Mark Twain has created many fantastical classics that are still read today. “The Prince and the Pauper” is one of them. It greatly displays the hidden truths of reality from both sides of the societal coin.

First, the story begins with Tom Canty, a pauper boy living in squander in the city. He meets Prince Edward and, after realizing the two boys look exactly alike, decides to switch clothes for a lark. That is, until, Tom Canty is mistaken as the prince and is carried away by royal guardsmen, leaving the real prince out on the streets.

What follows is the journey of Prince Edward aiming to gain his royalty back before it is too late and Tom Canty is crowned king. Along the way, Edward meets Miles Hendon, a man who believes Edward’s lunatic story of the mix-up. Thankful, Edward assists Hendon in tandem.

Meanwhile, at the palace, Tom Canty lives in luxury for the very first time. Albeit he is given whatever he desires, Tom Canty realizes he cannot leave the premises without chaperone guardsmen, realizing that even though he could have the world, there is no true freedom in the role of royalty. Mark Twain excellently shows the juxtaposition between the social classes with epiphanies that take the characters by surprise.

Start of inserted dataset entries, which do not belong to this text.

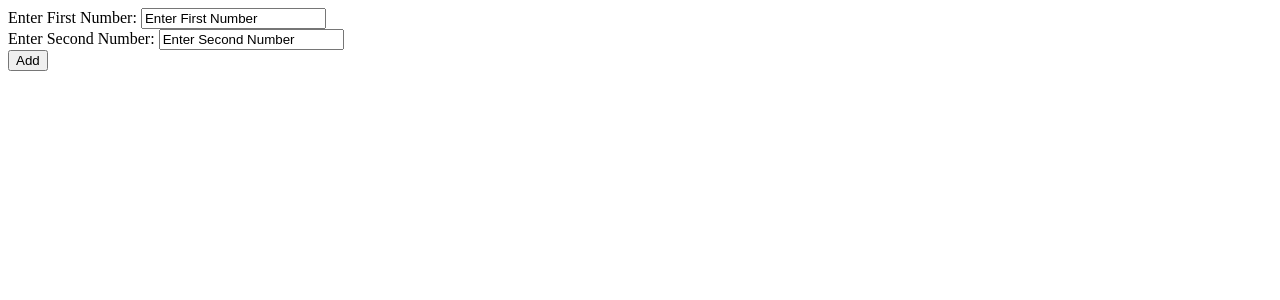
Repository: KoviAnusha/Typescript-files
Page: workspace-sts-3.9.9.RELEASE/JSPDemos/WebContent/index.html
An editor plug-in stored every save of this project. The page is shown before and after the next save, followed by the edit.
The browser window is 1280 px wide. The pictures show the whole page.

Above is the page before, as saved 2019-08-24 04:48:44.

### workspace-sts-3.9.9.RELEASE/JSPDemos/WebContent/index.html
<!DOCTYPE html>
<html>
<head>
<meta charset="ISO-8859-1">
<title>Insert title here</title>
</head>
<body>
<form method="get" action="Calculate.jsp">
Enter First Number: <input type="text" value="Enter First Number"><br>
Enter Second Number: <input type="text" value="Enter Second Number"><br>
<input type="submit" value="Add">
</form>
</body>
</html>

After the next save:
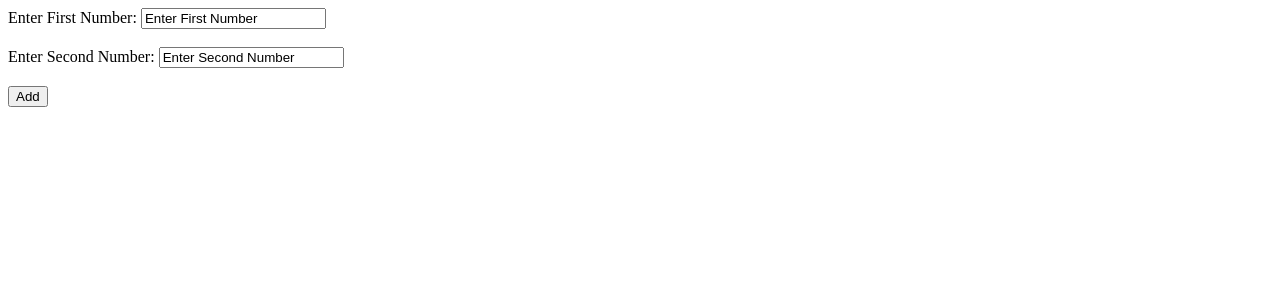
Saved 26 s later.
--- a/workspace-sts-3.9.9.RELEASE/JSPDemos/WebContent/index.html
+++ b/workspace-sts-3.9.9.RELEASE/JSPDemos/WebContent/index.html
@@ -6,8 +6,8 @@
 </head>
 <body>
 <form method="get" action="Calculate.jsp">
-Enter First Number: <input type="text" value="Enter First Number"><br>
-Enter Second Number: <input type="text" value="Enter Second Number"><br>
+Enter First Number: <input type="text" value="Enter First Number"><br><br>
+Enter Second Number: <input type="text" value="Enter Second Number"><br><br>
 <input type="submit" value="Add">
 </form>
 </body>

“The Prince and the Pauper” was a very enjoyable read. The work has been heavily parodied since its creation, and it will continue to be a great, classic work from Mark Twain’s time.